Why this blogger is not renewing his Trout Unlimited membership
Last summer, while I was volunteering at a conservation education event, I was greeted by two Trout Unlimited members.
“Hello Mark, how are you doing?
“Fine, how are you guys?” I said.
Moments later — “You are a fly-fisherman, aren’t you?”
“No, I fish spinning lures,” I responded.
“Oh, we’ll forgive you for that.”
While I think that the person whom I am quoting was trying to be funny, it wasn’t. Why should someone who has devoted a fair portion of his life to coldwater conservation for the past 44 years be “forgiven” for fishing with lures?
Most TU members don’t understand this concept. To them, it is all about what they view as a “greater calling” — fly-fishing. I have had enough.
I have been an active Trout Unlimited member since 1975. By active, I mean that I have held chapter offices and one state-level position. I was co-editor of an award-winning chapter newsletter for six years, and I have prepared and presented programs for TU chapters, donated raffle prizes, as well as helping with numerous habitat improvement and other projects. As an outdoor writer, I have authored many articles highlighting TU projects. Over the years, I have been a member of three different TU chapters.

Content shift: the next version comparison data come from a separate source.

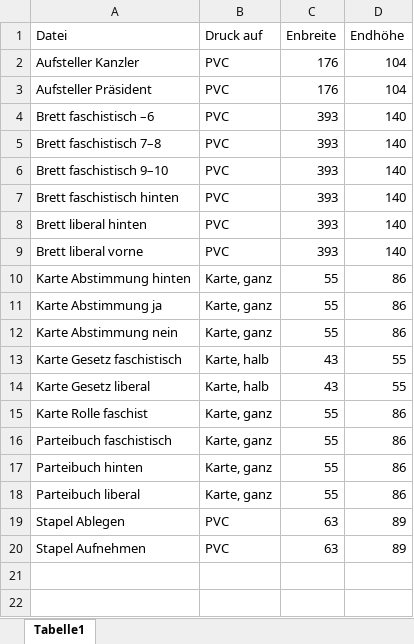
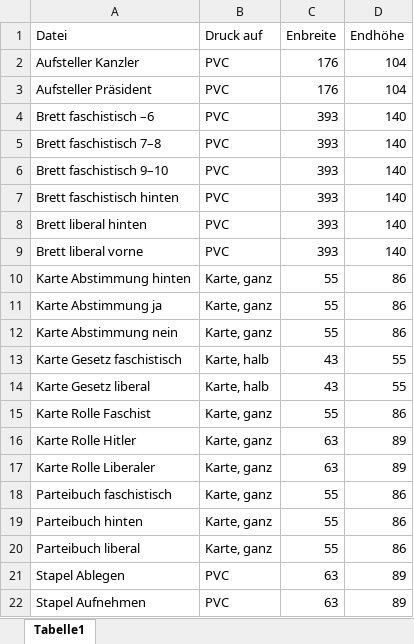
Before and after one commit to luporr/Secret-Hitler-Deutsch, an Excel workbook: Bemaßungen und Material.xlsx, sheet Tabelle1, drawn as a sheet; values as stored, in another font and other column widths than the file's, no borders; table styles not drawn; the diff names each change by its address in the sheet, - before the commit and + after, or states it on an @@ line.

Commit message:
Neue Karte, Korrekturen
Neue Karte: Karte Rolle Liberaler

Spielbrett »Liberal« in »Liberale« umbenannt, damit es zu »Faschisten« passt.

```diff
--- a/Bemaßungen und Material.xlsx (sheet Tabelle1)
+++ b/Bemaßungen und Material.xlsx (sheet Tabelle1)
-A15 (Datei): Karte Rolle faschist
+A15 (Datei): Karte Rolle Faschist
+row 16: Karte Rolle Hitler | Karte, ganz | 63 | 89
+row 17: Karte Rolle Liberaler | Karte, ganz | 63 | 89
```
Also changed, not shown: 5 other files.
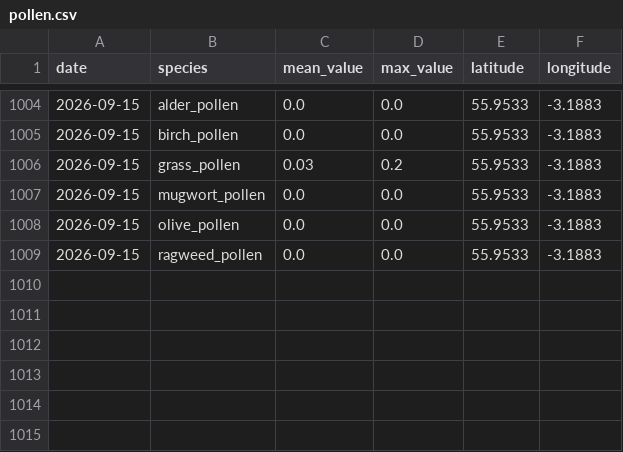
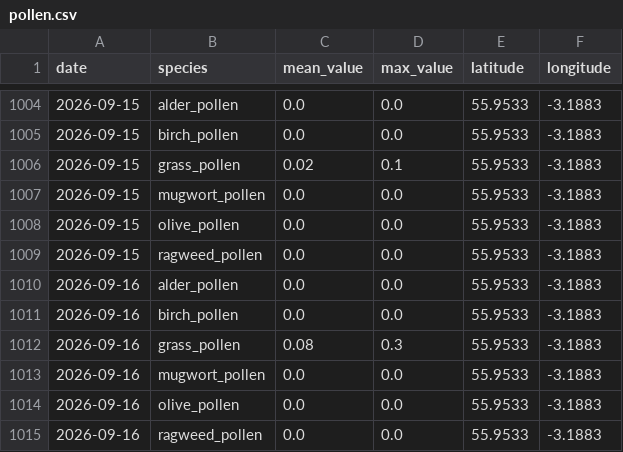
Before and after one commit to gdeskas/allergy-tracker, a CSV file: data/pollen.csv, drawn as a sheet; only a part is shown, gaps mark what is left out.

```diff
--- a/data/pollen.csv
+++ b/data/pollen.csv
@@ -1005,3 +1005,3 @@ date,species,mean_value,max_value,latitude,longitude
 2026-09-15,birch_pollen,0.0,0.0,55.9533,-3.1883
-2026-09-15,grass_pollen,0.03,0.2,55.9533,-3.1883
+2026-09-15,grass_pollen,0.02,0.1,55.9533,-3.1883
 2026-09-15,mugwort_pollen,0.0,0.0,55.9533,-3.1883
@@ -1009 +1009,7 @@ date,species,mean_value,max_value,latitude,longitude
 2026-09-15,ragweed_pollen,0.0,0.0,55.9533,-3.1883
+2026-09-16,alder_pollen,0.0,0.0,55.9533,-3.1883
+2026-09-16,birch_pollen,0.0,0.0,55.9533,-3.1883
+2026-09-16,grass_pollen,0.08,0.3,55.9533,-3.1883
+2026-09-16,mugwort_pollen,0.0,0.0,55.9533,-3.1883
+2026-09-16,olive_pollen,0.0,0.0,55.9533,-3.1883
+2026-09-16,ragweed_pollen,0.0,0.0,55.9533,-3.1883
```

I have put up with this anti-bait, anti-spinner prejudice for a long time because I firmly believe in coldwater conservation. I still do, but I am tired of paying my dues to an organization that does not support my views — an organization that claims to support all types of fishing, but does not.

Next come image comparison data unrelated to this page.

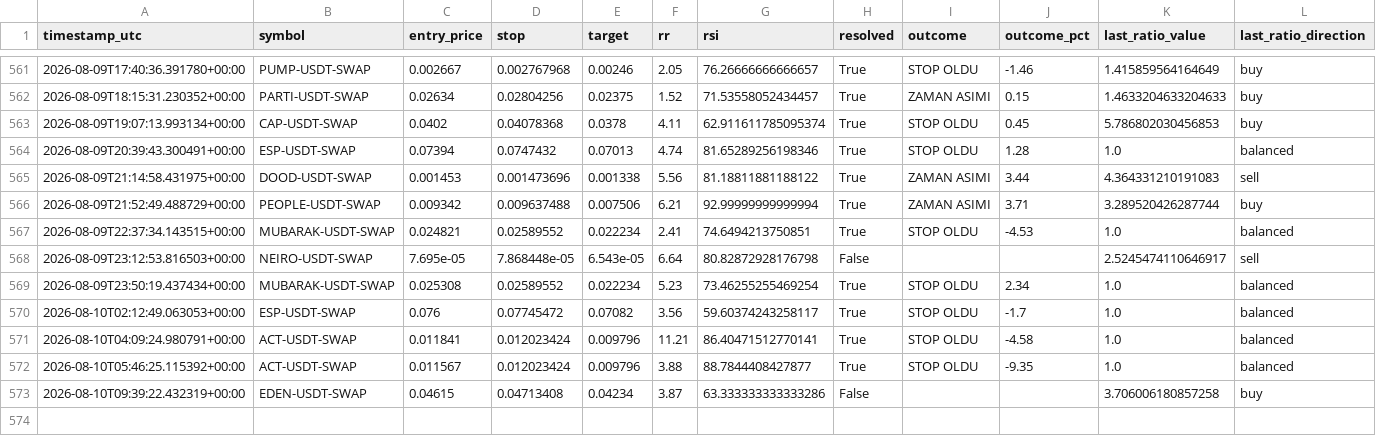
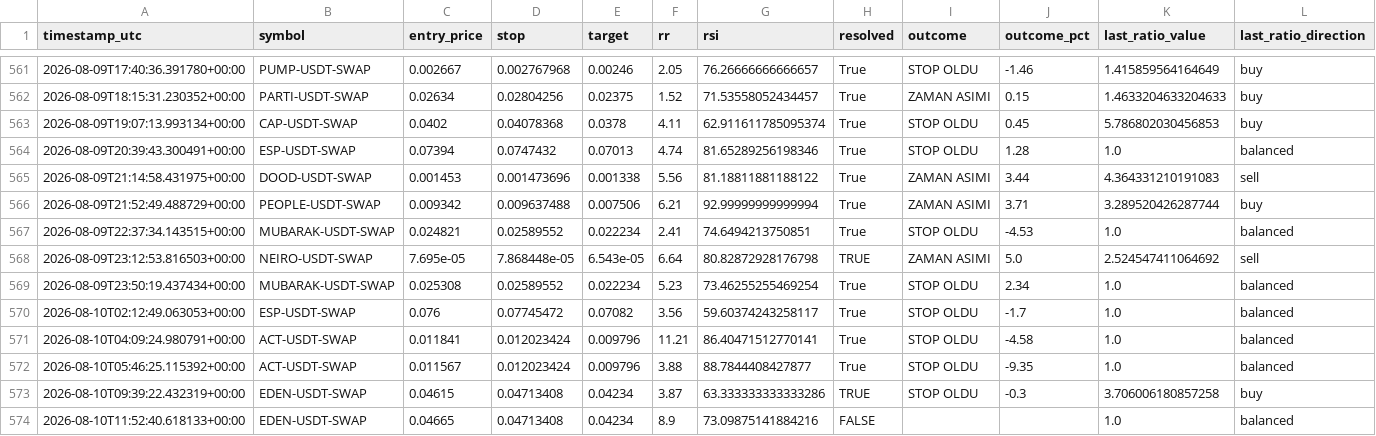
Before and after one commit to beceriksi/pailesortbulan, a CSV file: signals_log.csv, drawn as a sheet; only a part is shown, gaps mark what is left out.

```diff
--- a/signals_log.csv
+++ b/signals_log.csv
@@ -567,3 +567,3 @@ timestamp_utc,symbol,entry_price,stop,target,rr,rsi,resolved,outcome,outcome_pct
 2026-08-09T22:37:34.143515+00:00,MUBARAK-USDT-SWAP,0.024821,0.02589552,0.022234,2.41,74.6494213750851,True,STOP OLDU,-4.53,1.0,balanced
-2026-08-09T23:12:53.816503+00:00,NEIRO-USDT-SWAP,7.695e-05,7.868448e-05,6.543e-05,6.64,80.82872928176798,False,,,2.5245474110646917,sell
+2026-08-09T23:12:53.816503+00:00,NEIRO-USDT-SWAP,7.695e-05,7.868448e-05,6.543e-05,6.64,80.82872928176798,TRUE,ZAMAN ASIMI,5.0,2.524547411064692,sell
 2026-08-09T23:50:19.437434+00:00,MUBARAK-USDT-SWAP,0.025308,0.02589552,0.022234,5.23,73.46255255469254,True,STOP OLDU,2.34,1.0,balanced
@@ -572,2 +572,3 @@ timestamp_utc,symbol,entry_price,stop,target,rr,rsi,resolved,outcome,outcome_pct
 2026-08-10T05:46:25.115392+00:00,ACT-USDT-SWAP,0.011567,0.012023424,0.009796,3.88,88.7844408427877,True,STOP OLDU,-9.35,1.0,balanced
-2026-08-10T09:39:22.432319+00:00,EDEN-USDT-SWAP,0.04615,0.04713408,0.04234,3.87,63.333333333333286,False,,,3.706006180857258,buy
+2026-08-10T09:39:22.432319+00:00,EDEN-USDT-SWAP,0.04615,0.04713408,0.04234,3.87,63.333333333333286,TRUE,STOP OLDU,-0.3,3.706006180857258,buy
+2026-08-10T11:52:40.618133+00:00,EDEN-USDT-SWAP,0.04665,0.04713408,0.04234,8.9,73.09875141884216,FALSE,,,1.0,balanced
```
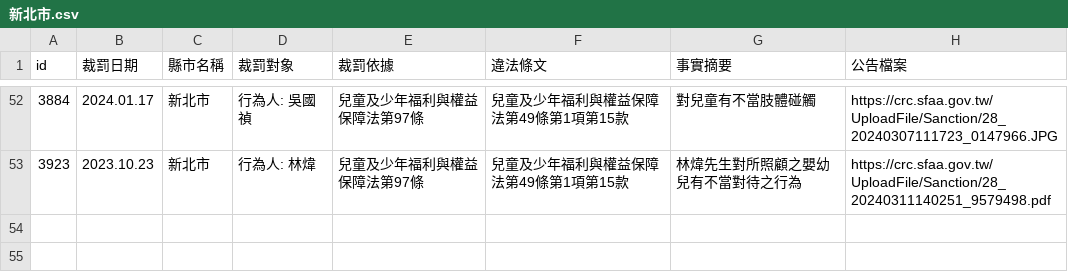
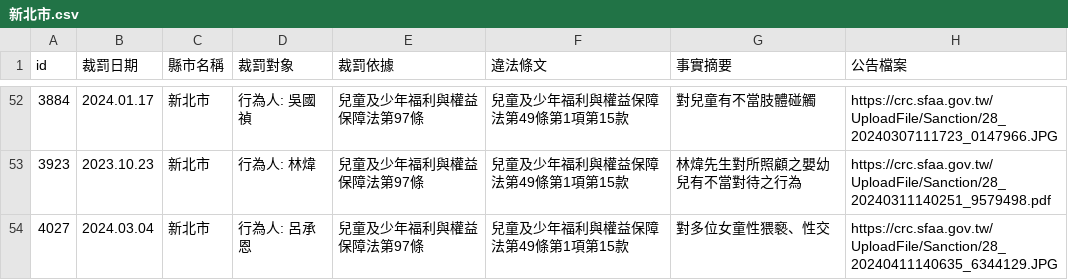
Before and after one commit to kiang/crc.sfaa.gov.tw, a CSV file: data/新北市.csv, drawn as a sheet; only a part is shown, gaps mark what is left out; the diff names each change by its address in the sheet, - before the commit and + after, or states it on an @@ line.

```diff
--- a/data/新北市.csv
+++ b/data/新北市.csv
+row 54: 4027 | 2024.03.04 | 新北市 | 行為人: 呂承恩 | 兒童及少年福利與權益保障法第97條 | 兒童及少年福利與權益保障法第49條第1項第15款 | 對多位女童性猥褻、性交 | https://crc.sfaa.gov.tw/UploadFile/Sanction/28_20240411140635_6344129.JPG
```
Also changed, not shown: data/基隆市.csv, data/花蓮縣.csv, 9 other files.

In an August article, Trout Unlimited’s CEO and president Chris Wood wrote, “… we should not, and will not, overlook spin and bait anglers — or anyone else who cares about clean water … our tent is big enough to accommodate all forms of angling. It doesn’t matter how you fish.”
Words are nice, but after over four decades of TU membership, I know that if there is any room under the TU tent for spin or bait anglers, it is a very tiny space in the far corner — or maybe even under the rug.

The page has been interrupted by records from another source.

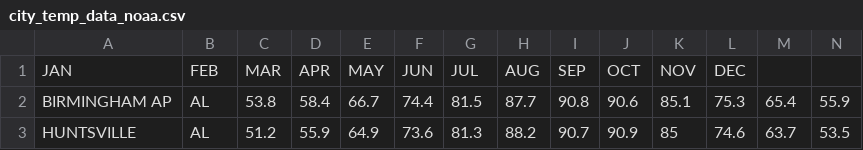
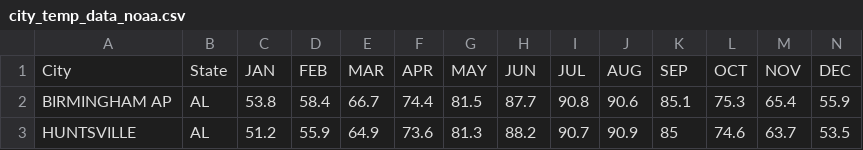
Before and after one commit to biodash/biodash.github.io, a CSV file: assets/data/temperature/city_temp_data_noaa.csv, drawn as a sheet; only a part is shown.

Commit message:
edited temp dataset

```diff
--- a/assets/data/temperature/city_temp_data_noaa.csv
+++ b/assets/data/temperature/city_temp_data_noaa.csv
@@ -1,2 +1,2 @@
-JAN,FEB,MAR,APR,MAY,JUN,JUL,AUG,SEP,OCT,NOV,DEC
+City, State, JAN,FEB,MAR,APR,MAY,JUN,JUL,AUG,SEP,OCT,NOV,DEC
 BIRMINGHAM AP, AL,53.8,58.4,66.7,74.4,81.5,87.7,90.8,90.6,85.1,75.3,65.4,55.9
```
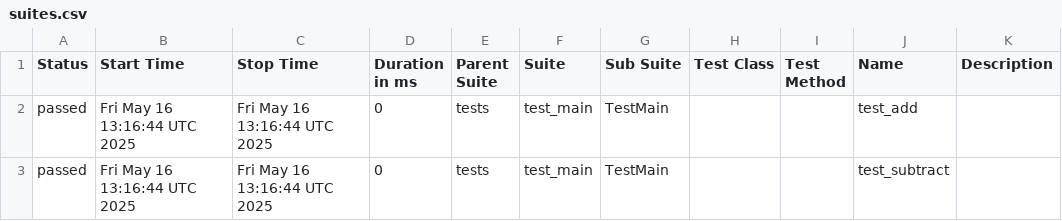
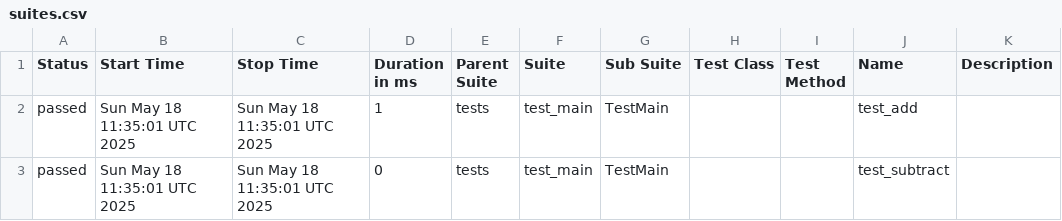
Before and after one commit to elenkaFila/test_App, a CSV file: data/suites.csv, drawn as a sheet.

```diff
--- a/data/suites.csv
+++ b/data/suites.csv
@@ -1,3 +1,3 @@
 "Status","Start Time","Stop Time","Duration in ms","Parent Suite","Suite","Sub Suite","Test Class","Test Method","Name","Description"
-"passed","Fri May 16 13:16:44 UTC 2025","Fri May 16 13:16:44 UTC 2025","0","tests","test_main","TestMain","","","test_add",""
-"passed","Fri May 16 13:16:44 UTC 2025","Fri May 16 13:16:44 UTC 2025","0","tests","test_main","TestMain","","","test_subtract",""
+"passed","Sun May 18 11:35:01 UTC 2025","Sun May 18 11:35:01 UTC 2025","1","tests","test_main","TestMain","","","test_add",""
+"passed","Sun May 18 11:35:01 UTC 2025","Sun May 18 11:35:01 UTC 2025","0","tests","test_main","TestMain","","","test_subtract",""
```
Also changed, not shown: 24 other files.
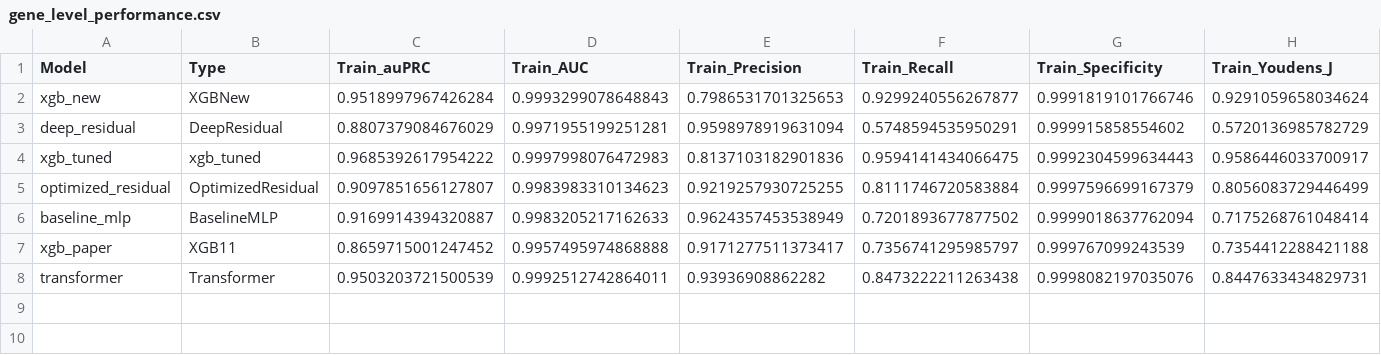
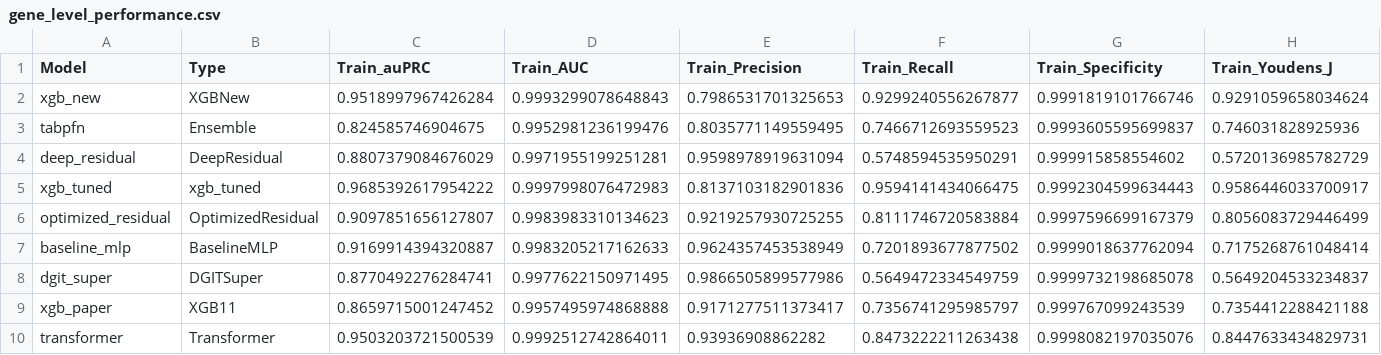
Before and after one commit to WangLabCSU/otk, a CSV file: otk_api/models/source_data/gene_level_performance.csv, drawn as a sheet; only a part is shown; rows hold the shown columns only; the diff names each change by its address in the sheet, - before the commit and + after, or states it on an @@ line.

```diff
--- a/otk_api/models/source_data/gene_level_performance.csv
+++ b/otk_api/models/source_data/gene_level_performance.csv
+row 3: tabpfn | Ensemble | 0.824585746904675 | 0.9952981236199476 | 0.8035771149559495 | 0.7466712693559523 | 0.9993605595699837 | 0.746031828925936
+row 8: dgit_super | DGITSuper | 0.8770492276284741 | 0.9977622150971495 | 0.9866505899577986 | 0.5649472334549759 | 0.9999732198685078 | 0.5649204533234837
```
Also changed, not shown: otk_api/models/source_data/dataset_statistics.csv, otk_api/models/source_data/sample_level_performance.csv, 27 other files.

The latest issue of their magazine, Trout, has absolutely zero mention of spin or bait fishing. The articles and photos are 100% fly fishing — ditto for all recent issues. In fact, to the best of my knowledge, the last article in Trout about bait fishing was, “To Bait a Trout,” in 1985. At that time, angry TU members wrote letters to the editor stating that they would quit Trout Unlimited if they published any more bait fishing articles. So much for inclusion and room under the TU tent.
The new 2020 Trout Unlimited calendar is not a trout calendar, a conservation calendar, or even a fishing calendar — it is a fly-fishing calendar! It even announces that on the envelope in which it came. And where is that room under that TU tent? I stopped looking for it.
What about Pennsylvania TU? — The Pennsylvania Council’s website states, “TU does not advocate tackle specific fishing for trout and salmon.”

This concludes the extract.